# Is there a formula to calculate the coefficients of $\prod_{i=1}^N(x+x_i)$

Is there a formula for the coefficients of $x^n$ for

$$\prod_{i=1}^N(x+x_i)$$

in terms of $x_i$?

• Do you know what Vieta's formulas are? Commented Sep 21, 2013 at 18:45

The coefficient of $x$ is $$\sum_{k=1}^N\prod_{\substack{i=1\\i\ne k}}^N x_i$$

and to see how we find this formula just expand by choosing one $x$ from one factor and the $x_i$ from the other $$(\color{red}{x}+x_1)(x+\color{red}{x_2})\cdots(x+\color{red}{x_n})$$ and repeat the same thing for all the factors.

Added By the same method we have the coefficient of $x^n$ $$\sum_{1\leq i_1<i_2<\cdots<i_{N-n}\le N}x_{i_1}x_{i_2}\cdots x_{i_{N-n}}$$

• I'm trying to write a computer code to generate the coefficients given a list of $x_i$ as input, so is there simpler way to do that other than explicitly calculating the above formula using loops? Commented Sep 21, 2013 at 18:59
• Simpler than that?! Commented Sep 21, 2013 at 19:01
• @DonAntonio sorry, there was a typo in the question. I mean the coefficients of $x^0,x^1,x^2...$, not just $x^1$, I've corrected that. Commented Sep 21, 2013 at 19:07

Another approach that might be easier to program:

Let's call your function $f(x)$. We know it's a polynomial of degree $n$, so it can be written in the form $p(x) = \sum_{i=0}^n a_ix^i$. Choose $n+1$ values $z_0, \ldots, z_n$. By equating values of $f$ and $p$ at $x = z_0, \ldots, z_n$, we get a system of $n+1$ linear equations $$\sum_{i=0}^n a_iz_j^i = f(z_j) \quad (j=0,1,\ldots,n)$$ Solve this linear system to get $a_0, \ldots, a_n$.

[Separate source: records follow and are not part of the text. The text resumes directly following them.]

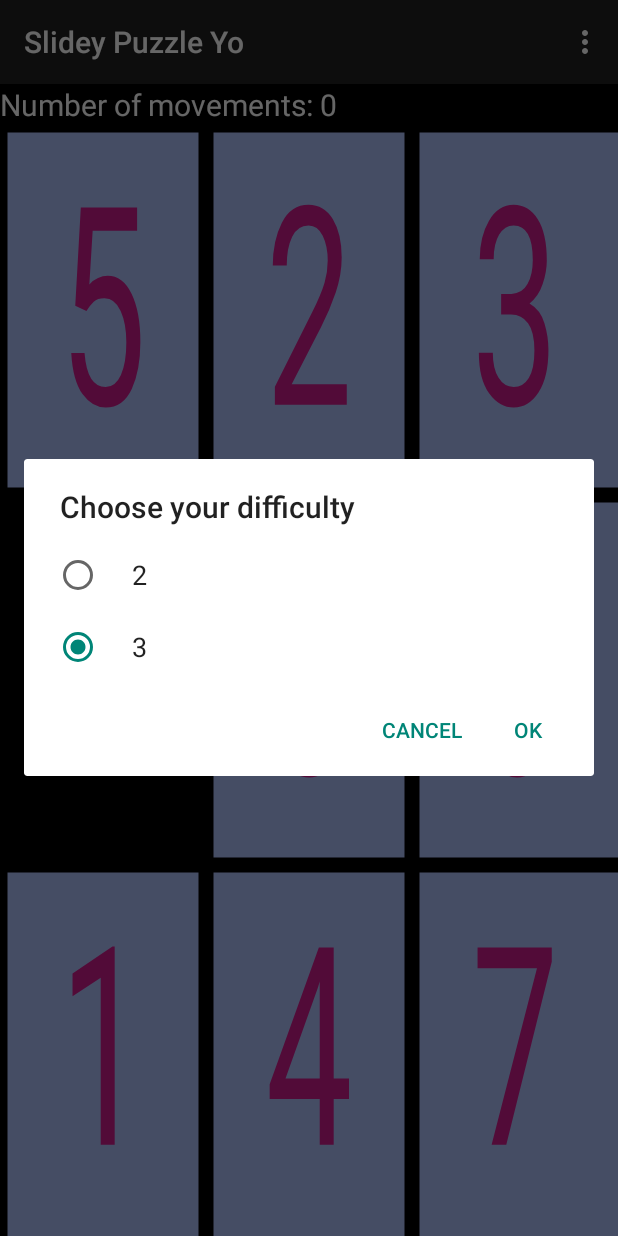
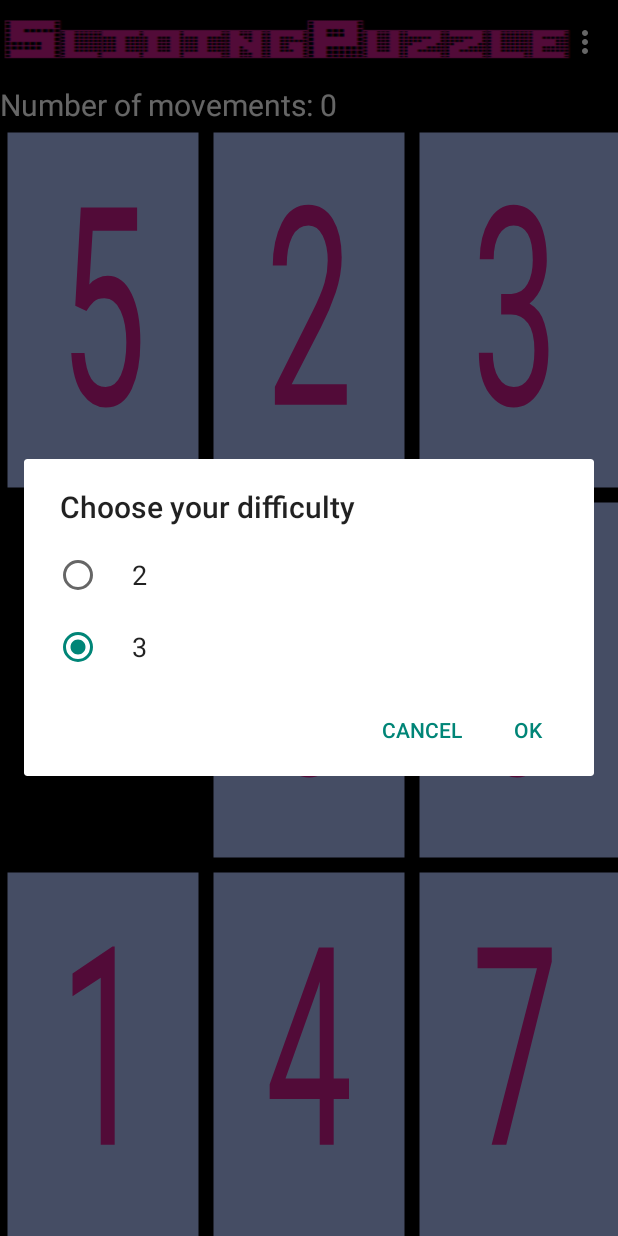
Before and after one commit to Codyonesock/Sliding-Puzzle, an Android app: the screen it shows after launch (MainActivity), in the options menu, after a tap on "Difficulty", on a phone screen of 412 x 824 dp. Run offline under Robolectric (Android 15) with nearby library versions, the phone set to English and light mode, and no system bars.

Commit message:
add some ui and put strings in xml

```diff
--- a/app/src/main/AndroidManifest.xml
+++ b/app/src/main/AndroidManifest.xml
@@ -7,7 +7,7 @@
         android:icon="@mipmap/ic_launcher"
         android:label="@string/app_name"
         android:supportsRtl="true"
-        android:theme="@style/AppTheme">
+        android:theme="@style/custom_theme">
         <activity android:name=".MainActivity" android:configChanges="orientation|screenSize">
             <intent-filter>
                 <action android:name="android.intent.action.MAIN" />
--- a/app/src/main/java/com/example/codyonesock/slideypuzzle/MainActivity.java
+++ b/app/src/main/java/com/example/codyonesock/slideypuzzle/MainActivity.java
@@ -68,13 +68,13 @@ public class MainActivity extends AppCompatActivity {
         switch (item.getItemId()) {
             //make a new game
             case R.id.newGame:
-                new AlertDialog.Builder(this).setTitle("New Game").setMessage("Click to start a new game")
+                new AlertDialog.Builder(this).setTitle(R.string.newGame).setMessage(R.string.newMessage)
                         //yes button starts a new game and mixes and resets counter text
                         .setPositiveButton(android.R.string.yes, new DialogInterface.OnClickListener() {
                             @Override
                             public void onClick(DialogInterface dialog, int which) {
                                 frame.mixBlocks();
-                                counter.setText("Number of Movements: 0");
+                                counter.setText(R.string.counter);
                                 frameView.invalidate();
                             }
                         })
@@ -112,7 +112,7 @@ public class MainActivity extends AppCompatActivity {
         this.viewGroup.removeView(frameView);
         this.frameView = new FrameView(this, frame);
         this.viewGroup.addView(frameView);
-        this.counter.setText("Number of movements: 0");
+        this.counter.setText(R.string.counter);
     }
 
     //the frame change listener for all potential positions at any point
@@ -124,7 +124,7 @@ public class MainActivity extends AppCompatActivity {
         @Override
         public void solved(int blockMoveCounter) {
             counter.setText("Solved In " + Integer.toString(blockMoveCounter) + " moves!");
-            Toast.makeText(getApplicationContext(), "You won!", Toast.LENGTH_SHORT).show();
+            Toast.makeText(getApplicationContext(), R.string.win, Toast.LENGTH_SHORT).show();
         }
     };
     //---------------------------------------------------------------------------difficulty class
@@ -151,7 +151,7 @@ public class MainActivity extends AppCompatActivity {
         public Dialog onCreateDialog(Bundle savedInstanceState) {
             AlertDialog.Builder builder = new AlertDialog.Builder(getActivity());
             // Set the dialog title
-            builder.setTitle("Choose your difficulty")
+            builder.setTitle(R.string.choose)
                     .setSingleChoiceItems(R.array.difficulty, this.size - 2, new DialogInterface.OnClickListener() {
                                 @Override
                                 public void onClick(DialogInterface dialog, int which) {
@@ -159,14 +159,14 @@ public class MainActivity extends AppCompatActivity {
                                 }
                             })
                     //ok button
-                    .setPositiveButton("Ok", new DialogInterface.OnClickListener() {
+                    .setPositiveButton(R.string.ok, new DialogInterface.OnClickListener() {
                                 @Override
                                 public void onClick(DialogInterface dialog, int id) {
                                     ((MainActivity) getActivity()).difficulty(getSize());
                                 }
                             })
                     //cancel button
-                    .setNegativeButton("Cancel", new DialogInterface.OnClickListener() {
+                    .setNegativeButton(R.string.cancel, new DialogInterface.OnClickListener() {
                                 @Override
                                 public void onClick(DialogInterface dialog, int id) {
                                     dialog.cancel();
--- a/app/src/main/res/layout/main.xml
+++ b/app/src/main/res/layout/main.xml
@@ -12,5 +12,6 @@
         android:id="@+id/txtCounter"
         android:layout_width="fill_parent"
         android:layout_height="wrap_content"
-        android:saveEnabled="true"/>
+        android:saveEnabled="true"
+        android:text="Number of Movements: "/>
 </LinearLayout>
--- a/app/src/main/res/values/strings.xml
+++ b/app/src/main/res/values/strings.xml
@@ -1,9 +1,18 @@
 <resources>
-    <string name="app_name">Slidey Puzzle Yo</string>
+    <string name="app_name">""</string>
     <string name="newGame">New Game</string>
     <string name="difficulty">Difficulty</string>
     <string name="instructions">Instructions</string>
     <string name="yes">Yes</string>
     <string name="txtInstruction">The objective of the game is to slide the Blocks in a correct row starting from the top left and ending in the second last keeping the bottom right of the puzzle the empty space</string>
     <string name="txtMoved">Times you\'ve moved: </string>
+    <string name="counter">Number of movements: 0</string>
+    <string name="counterTwo">Number of movements: %1$s</string>
+    <string name="solved">Solved In </string>
+    <string name="moves"> moves!</string>
+    <string name="win">You Won\!</string>
+    <string name="choose">Choose your difficulty</string>
+    <string name="ok">OK</string>
+    <string name="cancel">Cancel</string>
+    <string name="newMessage">Click to start a new game</string>
 </resources>
--- a/app/src/main/res/values/styles.xml
+++ b/app/src/main/res/values/styles.xml
@@ -7,4 +7,12 @@
     <style name="AppCounter" parent="Theme.AppCompat.Dialog">
 
     </style>
+
+    <style name="custom_theme" parent="@style/Theme.AppCompat.Light.DarkActionBar">
+        <item name="actionBarStyle">@style/myActionBar</item>
+    </style>
+
+    <style name="myActionBar" parent="Widget.AppCompat.Light.ActionBar.Solid.Inverse">
+        <item name="background">@drawable/title</item>
+    </style>
 </resources>
```
Also changed, not shown: app/src/main/res/layout/counter.xml (+5 -4 lines), app/src/main/res/drawable/title.png (added), 1 other file.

If you already have (or can find) a function to solve a system of linear equations, then there's not much code for you to write.

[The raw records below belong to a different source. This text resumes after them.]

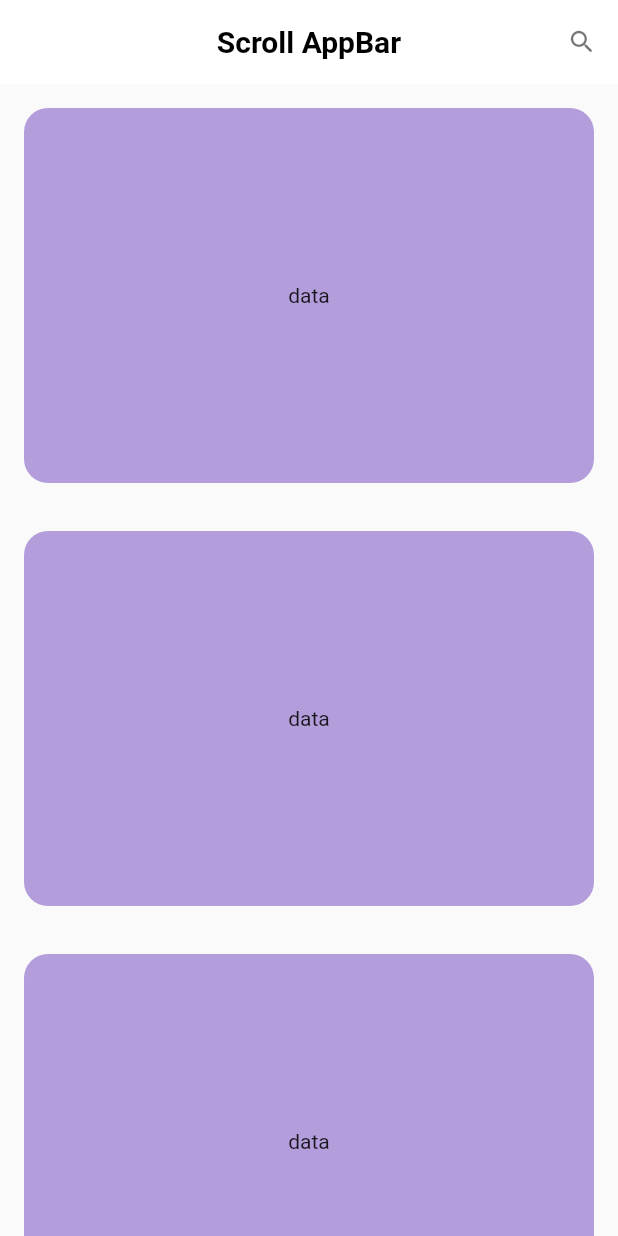
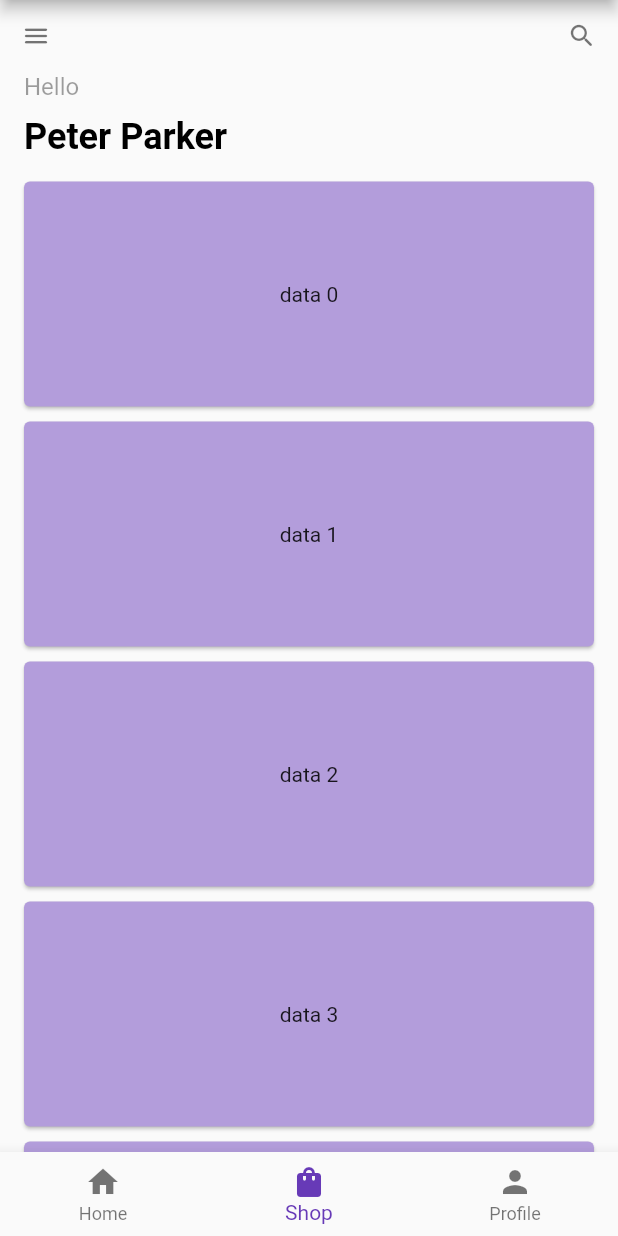
Before and after one commit to SubashXess/HideScrollAppBar, a Flutter app: the screen it shows after launch, on a phone screen of 412 x 824 dp. Run offline on Flutter 3.47's test engine with Material 2 defaults, Android fonts, the phone set to English and light mode, and no system bars.

Commit message:
appbar-hide-1

```diff
--- /dev/null
+++ b/lib/dashboard.dart
@@ -0,0 +1,46 @@
+import 'package:flutter/material.dart';
+import 'package:scroll_to_appbar_hide/pages/homepage.dart';
+import 'package:scroll_to_appbar_hide/pages/profilepage.dart';
+import 'package:scroll_to_appbar_hide/pages/shoppage.dart';
+import 'package:scroll_to_appbar_hide/widgets/app_bottomnav_bar.dart';
+
+class Dashboard extends StatefulWidget {
+  const Dashboard({super.key});
+
+  @override
+  State<Dashboard> createState() => _DashboardState();
+}
+
+class _DashboardState extends State<Dashboard> {
+  // Keeping State with the Bottom Navigation Bar in Flutter
+  final List<Widget> pages = [
+    const HomePage(
+      key: PageStorageKey('home_page_key'),
+    ),
+    const ShopPage(
+      key: PageStorageKey('shop_page_key'),
+    ),
+    const ProfilePage(
+      key: PageStorageKey('profile_page_key'),
+    ),
+  ];
+
+  final PageStorageBucket bucket = PageStorageBucket();
+  int selectedIndex = 1;
+
+  @override
+  Widget build(BuildContext context) {
+    return Scaffold(
+      bottomNavigationBar: bottomNavBarWidget(
+        selectedIndex: selectedIndex,
+        onTap: (index) => setState(() {
+          selectedIndex = index;
+        }),
+      ),
+      body: PageStorage(
+        bucket: bucket,
+        child: pages[selectedIndex],
+      ),
+    );
+  }
+}
--- a/lib/main.dart
+++ b/lib/main.dart
@@ -1,6 +1,5 @@
 import 'package:flutter/material.dart';
-
-import 'homepage.dart';
+import 'package:scroll_to_appbar_hide/dashboard.dart';
 
 void main() {
   runApp(const MyApp());
@@ -15,7 +14,7 @@ class MyApp extends StatelessWidget {
       debugShowCheckedModeBanner: false,
       title: 'Scroll to AppBar Hide',
       theme: ThemeData(primarySwatch: Colors.deepPurple),
-      home: const HomePage(),
+      home: const Dashboard(),
     );
   }
 }
--- /dev/null
+++ b/lib/pages/profilepage.dart
@@ -0,0 +1,14 @@
+import 'package:flutter/material.dart';
+
+class ProfilePage extends StatelessWidget {
+  const ProfilePage({super.key});
+
+  @override
+  Widget build(BuildContext context) {
+    return const Scaffold(
+      body: Center(
+        child: Text('Profile Page'),
+      ),
+    );
+  }
+}
--- /dev/null
+++ b/lib/pages/shoppage.dart
@@ -0,0 +1,162 @@
+import 'package:flutter/material.dart';
+import 'package:flutter/rendering.dart';
+
+class ShopPage extends StatefulWidget {
+  const ShopPage({super.key});
+
+  @override
+  State<ShopPage> createState() => _ShopPageState();
+}
+
+class _ShopPageState extends State<ShopPage>
+    with SingleTickerProviderStateMixin {
+  bool showBottomBar = false;
+  bool showAppBar = true;
+  bool isScrollingDown = false;
+  Duration animationDuration = const Duration(milliseconds: 500);
+  late AnimationController animationController;
+  late ScrollController _scrollController;
+
+  @override
+  void initState() {
+    super.initState();
+    animationController = AnimationController(vsync: this);
+    _scrollController = ScrollController()..addListener(onScrollListen);
+  }
+
+  @override
+  void dispose() {
+    animationController.dispose();
+    _scrollController.dispose();
+    _scrollController.removeListener(() {});
+    super.dispose();
+  }
+
+  void onScrollListen() {
+    if (_scrollController.position.userScrollDirection ==
+        ScrollDirection.reverse) {
+      if (!isScrollingDown) {
+        isScrollingDown = true;
+        showAppBar = false;
+        setState(() {});
+      }
+    }
+    if (_scrollController.position.userScrollDirection ==
+        ScrollDirection.forward) {
+      if (isScrollingDown) {
+        isScrollingDown = false;
+        showAppBar = true;
+        setState(() {});
+      }
+    }
+  }
+
+  @override
+  Widget build(BuildContext context) {
+    return Scaffold(
+      body: Stack(
+        fit: StackFit.loose,
+        alignment: Alignment.topCenter,
+        children: [
+          SafeArea(
+            child: SingleChildScrollView(
+              child: Column(
+                children: [
+                  _buildTopNavBar(),
+                  _buildListView(),
+                ],
+              ),
+            ),
+          ),
+          SizedBox(
+            height: kToolbarHeight * 1.56,
+            child: AnimatedSlide(
+              curve: Curves.easeInOut,
+              duration: const Duration(milliseconds: 250),
+              offset: showAppBar ? const Offset(0.0, -1.0) : Offset.zero,
+              child: AppBar(
+                title: const Text('App Bar'),
+                centerTitle: true,
+                automaticallyImplyLeading: false,
+              ),
+            ),
+          ),
+        ],
+      ),
+    );
+  }
+
+  Widget _buildTopNavBar() {
+    return Column(
+      crossAxisAlignment: CrossAxisAlignment.start,
+      children: [
+        Row(
+          crossAxisAlignment: CrossAxisAlignment.center,
+          mainAxisAlignment: MainAxisAlignment.spaceBetween,
+          children: [
+            IconButton(
+              onPressed: () {},
+              icon: const Icon(
+                Icons.menu_rounded,
+                size: 20.0,
+                color: Colors.black54,
+              ),
+            ),
+            const SizedBox(width: 16.0),
+            IconButton(
+              onPressed: () {},
+              icon: const Icon(
+                Icons.search_rounded,
+                size: 20.0,
+                color: Colors.black54,
+              ),
+            ),
+          ],
+        ),
+        Padding(
+          padding: const EdgeInsets.symmetric(horizontal: 16.0),
+          child: Column(
+            crossAxisAlignment: CrossAxisAlignment.start,
+            children: const [
+              Text(
+                'Hello',
+                style: TextStyle(
+                    color: Colors.black38,
+                    fontSize: 16.0,
+                    fontWeight: FontWeight.normal),
+              ),
+              SizedBox(height: 10.0),
+              Text(
+                'Peter Parker',
+                style: TextStyle(
+                    color: Colors.black,
+                    fontSize: 24.0,
+                    fontWeight: FontWeight.bold),
+              ),
+            ],
+          ),
+        ),
+      ],
+    );
+  }
+
+  Widget _buildListView() {
+    return ListView.builder(
+      itemCount: 20,
+      itemExtent: 160,
+      shrinkWrap: true,
+      controller: _scrollController,
+      physics: const ClampingScrollPhysics(),
+      padding: const EdgeInsets.only(top: 16.0, right: 16.0, left: 16.0),
+      itemBuilder: (context, index) {
+        return Card(
+          color: Colors.deepPurple.shade200,
+          margin: const EdgeInsets.only(bottom: 10.0),
+          child: Center(
+            child: Text('data $index'),
+          ),
+        );
+      },
+    );
+  }
+}
--- /dev/null
+++ b/lib/widgets/app_bottomnav_bar.dart
@@ -0,0 +1,13 @@
+import 'package:flutter/material.dart';
+
+Widget bottomNavBarWidget(
+        {required int selectedIndex, required Function(int)? onTap}) =>
+    BottomNavigationBar(
+      onTap: onTap,
+      currentIndex: selectedIndex,
+      items: const <BottomNavigationBarItem>[
+        BottomNavigationBarItem(icon: Icon(Icons.home), label: 'Home'),
+        BottomNavigationBarItem(icon: Icon(Icons.shopping_bag), label: 'Shop'),
+        BottomNavigationBarItem(icon: Icon(Icons.person), label: 'Profile'),
+      ],
+    );
```
Also changed, not shown: lib/pages/homepage.dart (line endings or trailing spaces), pubspec.lock.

The numerical conditioning of the system of equations is bad, so be careful. It can be improved by judicious choice of $z_0, \ldots, z_n$. Certainly you should not try to compute the inverse of the coefficient matrix. If you're interested in this approach, and you need more details, please feel free to ask again.

\begin{align} & \phantom{{}={}} (x+x_1)(x+x_2)(x+x_3)(x+x_4) \\[12pt] & = x^4 & \text{(all size-0 subsets)} \\ & \phantom{=} {} + (x_1+x_2+x_3+x_4) x^3 & \text{(all size-1 subsets)} \\ & \phantom{=} {} + (x_1 x_2 + x_1 x_3 + x_1 x_4 + x_2 x_3 + x_2 x_4 + x_3 x_4) x^2 & \text{(all size-2 subsets)} \\ & \phantom{=} {} + (x_1 x_2 x_3 + x_1 x_2 x_4 + x_1 x_3 x_4 + x_2 x_3 x_4) x & \text{(all size-3 subsets)} \\ & \phantom{=} {} + (x_1 x_2 x_3 x_ 4) & \text{(all size-4 subsets)} \end{align} The "subsets" referred to are subset of the set $\{x_1,x_2,x_3,x_4\}$.

A similar thing works when the number of members of this last-mentioned set is something other than four.